The CDM Tools SIN has streamlined the CDM capability requirements by organizing the previously known "15 tool functional areas" info four subcategories: What is on the Network? Who is on the Network? How is the Network Protected? What is happening on the Network? The fifth is focused on Emerging Tools and Technology.
The CDM Tools SIN is the first of its kind for the GSA IT Schedule 70 Program as a result of its unique features and contract mechanisms, including Supply Chain Risk Management (SCRM) review and analysis as well as the use of an Approved Products List (APL). The APL is the authoritative product catalog that has been approved to meet CDM technical capability requirements. The APL consists of products that have been approved against the BPAs, as well as products that have since been proposed and approved to meet the CDM technical requirements. Products cannot be added to the CDM Tools SIN, unless on the CDM APL. The CDM APL accepts submissions on a monthly basis.
The CDM Tools SIN is managed by GSA IT Schedule 70 and the CDM APL and corresponding process is managed by DHS CDM PMO.
CDM Dynamic and Evolving Federal Enterprise Network Defense (DEFEND)
To satisfy the services portion of the acquisition strategy, DHS in partnership with GSA anticipates utilizing the Alliant Government-Wide Acquisition Contract (GWAC) to deliver CDM services to the .gov agencies. This new acquisition strategy offers and all-encompassing approach for addressing CDM requirements by giving DHS, as well as Agencies, the ability to procure CDM capabilities. The full scope of the CDM DEFEND in inclusive of all activities that support all Phases of the CDM Program and:
- Support existing CDM Solutions at Agencies
- Expands CDM capabilities to include CDM Phase 3 and Phase 4 functionality
- Provides the ability to supply a full CDM Solution to entities within an Agency that did not participate in a TO2 series, PRIVMGMT and/or CREDMGMT.
Additionally, CDM DEFEND supports the transformation of the system authorization process by developing and implementing more efficient ongoing assessment and authorization across the Federal enterprise. CDM DEFEND is anticipated to support, among other activities, enhanced Cloud and mobile cybersecurity, a more standardized approach for incident response across the Federal enterprise environment, and more robust boundary protections aligned with the ongoing IT modernization efforts.
CDM DEFEND Task Orders aim to:
- Provide flexibility that can account for a dynamic cyber environment, varying implementation timelines, and agency specific needs by utilizing flexible contract types list cost plus award fee.

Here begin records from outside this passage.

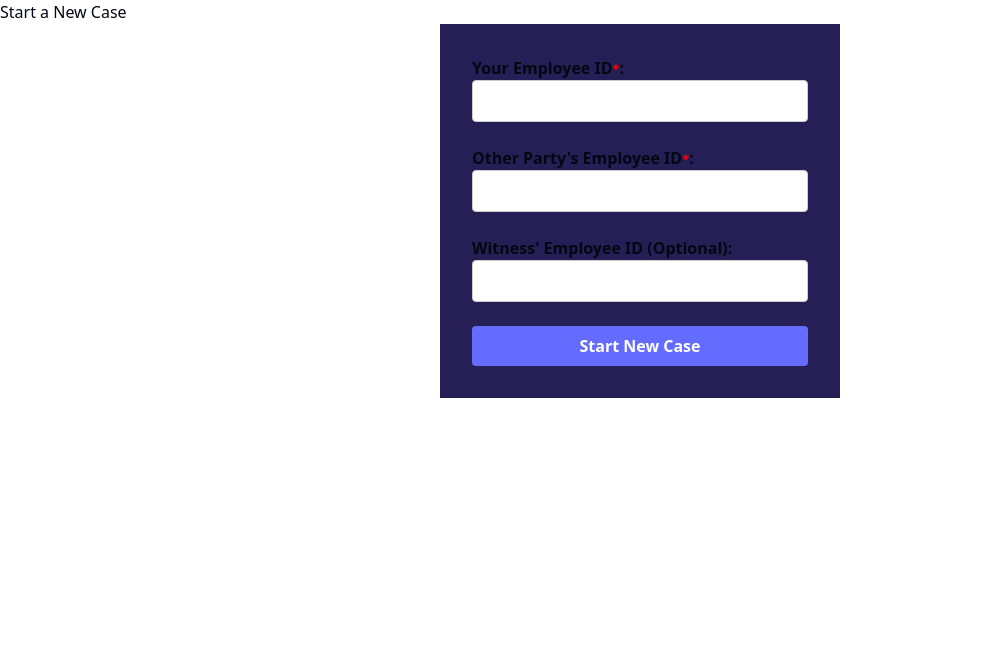
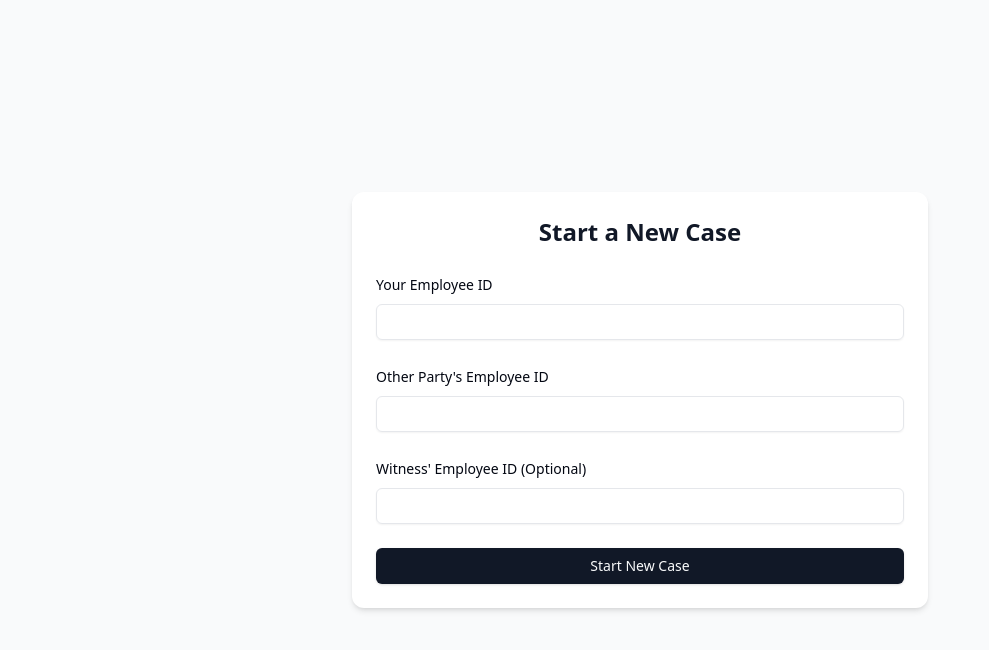
Before and after one commit to Pratyaksh27/hrmny, a Next.js app: page /start-new-case in a window 1280 px wide. Shown: the top 650 px of the page, without its empty margins (0-989 px from the left). Built offline with nearby package versions, Linux system fonts and the light colour scheme.

Commit message:
Start New Case and Revisit Case prettified

```diff
--- a/src/app/components/ApplicationForm.tsx
+++ b/src/app/components/ApplicationForm.tsx
@@ -1,78 +1,109 @@
 'use client';
 
-import React, { useState } from 'react';
+import React from 'react';
+import { useForm } from 'react-hook-form';
 import { useRouter } from 'next/navigation';
-import '../App.css';
-import VoiceSessionManager from './VoiceSessionManager';
 
+import { Input } from '@/components/ui/input';
+import { Button } from '@/components/ui/button';
+import {
+  Form,
+  FormField,
+  FormItem,
+  FormLabel,
+  FormControl,
+  FormMessage
+} from '@/components/ui/form';
 
+type FormData = {
+  employeeId: string;
+  otherPartyId: string;
+  witnessId?: string;
+};
 
 function ApplicationForm() {
-  const [employeeId, setEmployeeId] = useState('');
-  const [otherPartyId, setOtherPartyId] = useState('');
-  const [witnessId, setWitnessId] = useState('');
-  // const [ephemeralKey, setEphemeralKey] = useState<string | null>(null);
-  const [loading, setLoading] = useState(false);
+  const form = useForm<FormData>({
+    defaultValues: {
+      employeeId: '',
+      otherPartyId: '',
+      witnessId: '',
+    },
+  });
+
   const router = useRouter();
 
-  const handleSubmit = async (e: React.FormEvent) => {
-    e.preventDefault();
-    setLoading(true);
+  const onSubmit = async (data: FormData) => {
     try {
       const res = await fetch('/api/report/start', {
         method: 'POST',
         headers: { 'Content-Type': 'application/json' },
-        body: JSON.stringify({ employeeId, otherPartyId, witnessId }),
+        body: JSON.stringify(data),
       });
 
       if (!res.ok) {
         throw new Error(`Failed to start Report: ${res.statusText}`);
       }
+
       const { reportId, conversationId } = await res.json();
-      // Redirect to the conversation page
       router.push(`/report/${reportId}/conversation/${conversationId}`);
-
     } catch (error) {
       console.error('Error submitting form and starting the report:', error);
-    } finally {
-      setLoading(false);
     }
   };
 
+  return (
+    <Form {...form}>
+      <form onSubmit={form.handleSubmit(onSubmit)} className="space-y-6">
+        <h2 className="text-2xl font-semibold text-gray-900 text-center">
+          Start a New Case
+        </h2>
+        <FormField
+          name="employeeId"
+          control={form.control}
+          render={({ field }) => (
+            <FormItem>
+              <FormLabel>Your Employee ID</FormLabel>
+              <FormControl>
+                <Input {...field} required />
+              </FormControl>
+              <FormMessage />
+            </FormItem>
+          )}
+        />
 
-  return (
-    <form className="form-card" onSubmit={handleSubmit}>
-      <label>
-        Your Employee ID<span className="required">*</span>:
-        <input
-          type="text"
-          value={employeeId}
-          onChange={(e) => setEmployeeId(e.target.value)}
-          required
+        <FormField
+          name="otherPartyId"
+          control={form.control}
+          render={({ field }) => (
+            <FormItem>
+              <FormLabel>Other Party's Employee ID</FormLabel>
+              <FormControl>
+                <Input {...field} required />
+              </FormControl>
+              <FormMessage />
+            </FormItem>
+          )}
         />
-      </label>
 
-      <label>
-        Other Party's Employee ID<span className="required">*</span>:
-        <input
-          type="text"
-          value={otherPartyId}
-          onChange={(e) => setOtherPartyId(e.target.value)}
-          required
+        <FormField
+          name="witnessId"
+          control={form.control}
+          render={({ field }) => (
+            <FormItem>
+              <FormLabel>Witness' Employee ID (Optional)</FormLabel>
+              <FormControl>
+                <Input {...field} />
+              </FormControl>
+              <FormMessage />
+            </FormItem>
+          )}
         />
-      </label>
 
-      <label>
-        Witness' Employee ID (Optional):
-        <input
-          type="text"
-          value={witnessId}
-          onChange={(e) => setWitnessId(e.target.value)}
-        />
-      </label>
-
-      <button type="submit">Start New Case</button>
-    </form>
+        <Button type="submit" className="w-full">
+          Start New Case
+        </Button>
+      </form>
+    </Form>
   );
 }
 
--- a/src/app/start-new-case/page.tsx
+++ b/src/app/start-new-case/page.tsx
@@ -4,9 +4,10 @@ import ApplicationForm from '../components/ApplicationForm';
 
 export default function StartNewCasePage() {
   return (
-    <div>
-      <h2>Start a New Case</h2>
-      <ApplicationForm />
+    <div className="min-h-screen flex items-center justify-center bg-gray-50 px-4">
+      <div className="w-full max-w-xl bg-white shadow-md rounded-xl p-6 space-y-4">
+        <ApplicationForm />
+      </div>
     </div>
   );
 }
```
Also changed, not shown: src/app/page.tsx (+15 -14 lines), src/app/revisit-case/page.tsx (+29 -16 lines), public/styles/tailwind.css.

- Ensure delivered CDM capabilities are fully implemented at receiving Agencies by implementing longer period of performance
- Ensure clear and effective communications that accurately depict status to CDM stakeholders early and often
- Achieve the most advantageous cost and price discounts
- Provide access to qualified vendors that understand CDM
The new acquisition strategy will allow for a seamless transition from the current BPA to new Task Orders, as well as give DHS and Agencies a vehicle to procure additional CDM tools (from the CDM APL via the CDM Tools SIN, as an option) and services outside of what is being provided by DHS.
For more information on CDM's acquisition strategy, please contact firstname.lastname@example.org.